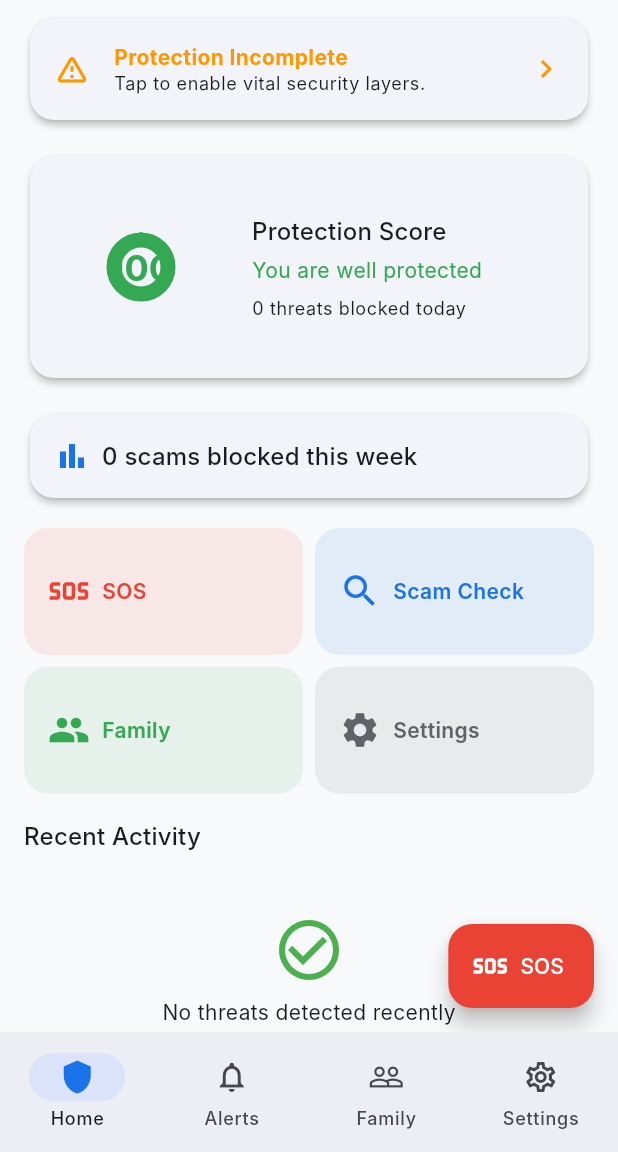
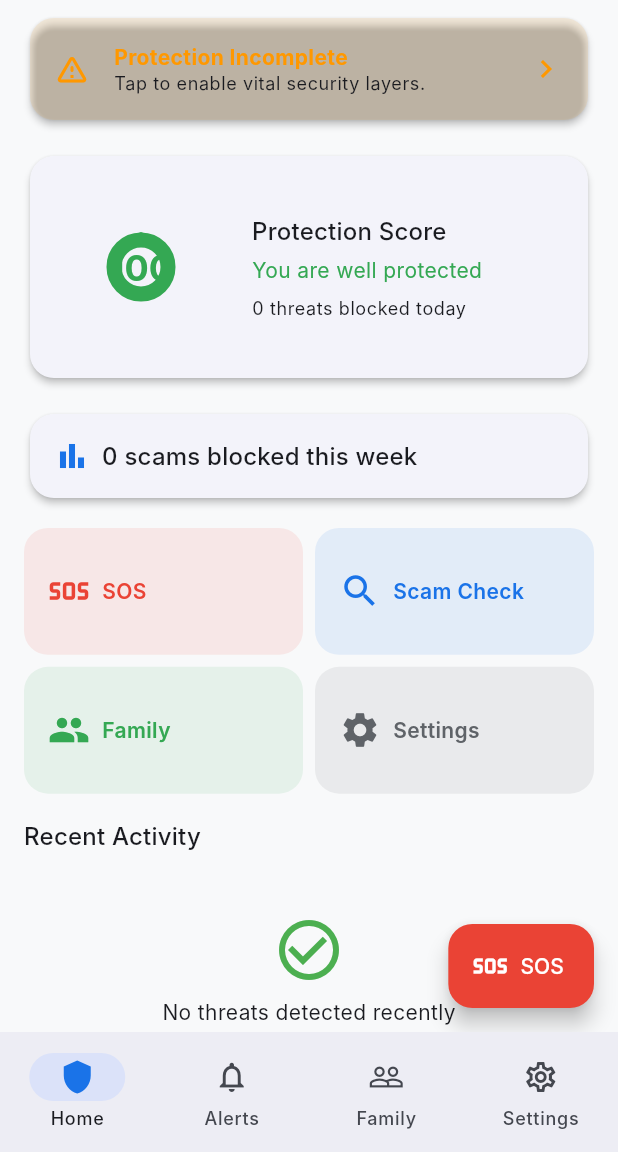
Before and after one commit to vj80-vaanya/AIR, a Flutter app: the DashboardScreen screen opened by its route, on a phone screen of 412 x 824 dp, the part 84-1236 px from its top. Run offline on Flutter 3.47's test engine with Material 3 defaults, Android fonts, the phone set to English and light mode, and no system bars; our stand-ins replace flutter_local_notifications, flutter_riverpod, freezed_annotation, go_router, image_picker and 4 more; missing offline and left inert: dart:ffi, google_mlkit_text_recognition, onnxruntime; accounts and stored records are empty; generated files the repository leaves out were written again; Roboto replaces fonts that are missing (Inter).

Commit message:
fix: resolve all Dart compile errors blocking release build
- compileSdk/targetSdk 34->35 (flutter_local_notifications, image_picker et al require 35)
- permission_guardian_screen: fix import paths (../../presentation/... -> ../../providers/..
  and ../../core/... -> ../../../core/...)
- ios_safety_scanner: fix import paths (../../services/... -> ../../../services/...,
  ../../core/... -> ../../../core/...); fix Icons.add_photo_alternate_on_outlined
  -> Icons.add_photo_alternate_outlined
- onnx_classifier: OrtSession.fromAsset removed from package; load bytes via
  rootBundle.load() then OrtSession.fromBuffer(bytes, opts)
- app_card: add optional color param forwarded to Card(color:) so dashboard
  SecurityHealthBanner compiles

```diff
--- a/lib/presentation/screens/settings/permission_guardian_screen.dart
+++ b/lib/presentation/screens/settings/permission_guardian_screen.dart
@@ -1,7 +1,7 @@
 import 'package:flutter/material.dart';
 import 'package:flutter_riverpod/flutter_riverpod.dart';
-import '../../presentation/providers/security_status_provider.dart';
-import '../../core/constants/colors.dart';
+import '../../providers/security_status_provider.dart';
+import '../../../core/constants/colors.dart';
 
 class PermissionGuardianScreen extends ConsumerWidget {
   const PermissionGuardianScreen({super.key});
--- a/lib/presentation/widgets/common/app_card.dart
+++ b/lib/presentation/widgets/common/app_card.dart
@@ -1,14 +1,16 @@
 import 'package:flutter/material.dart';
 
 class AppCard extends StatelessWidget {
-  const AppCard({super.key, required this.child, this.onTap, this.padding});
+  const AppCard({super.key, required this.child, this.onTap, this.padding, this.color});
   final Widget        child;
   final VoidCallback? onTap;
   final EdgeInsets?   padding;
+  final Color?        color;
 
   @override
   Widget build(BuildContext context) {
     return Card(
+      color: color,
       child: onTap != null
           ? InkWell(
               onTap:        onTap,
--- a/lib/presentation/widgets/dashboard/ios_safety_scanner.dart
+++ b/lib/presentation/widgets/dashboard/ios_safety_scanner.dart
@@ -1,7 +1,7 @@
 import 'package:flutter/material.dart';
 import 'package:image_picker/image_picker.dart';
-import '../../services/background/ios_security_assistant.dart';
-import '../../core/engine/security_engine.dart';
+import '../../../services/background/ios_security_assistant.dart';
+import '../../../core/engine/security_engine.dart';
 
 class IOSSafetyScannerWidget extends StatefulWidget {
   const IOSSafetyScannerWidget({super.key});
@@ -53,7 +53,7 @@ class _IOSSafetyScannerWidgetState extends State<IOSSafetyScannerWidget> {
             else
               ElevatedButton.icon(
                 onPressed: _scanFromGallery,
-                icon: const Icon(Icons.add_photo_alternate_on_outlined),
+                icon: const Icon(Icons.add_photo_alternate_outlined),
                 label: const Text('Scan Screenshot'),
               ),
             if (_lastResult != null) ...[
```
Also changed, not shown: lib/core/engine/onnx_classifier.dart (+4 -4 lines), 1 other file.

..............................

● About this task
Check every line of the records above for the string "core". Copy those that hold it.

● Response area
  and ../../core/... -> ../../../core/...)
  ../../core/... -> ../../../core/...); fix Icons.add_photo_alternate_on_outlined
-import '../../core/constants/colors.dart';
+import '../../../core/constants/colors.dart';
-import '../../core/engine/security_engine.dart';
+import '../../../core/engine/security_engine.dart';
Also changed, not shown: lib/core/engine/onnx_classifier.dart (+4 -4 lines), 1 other file.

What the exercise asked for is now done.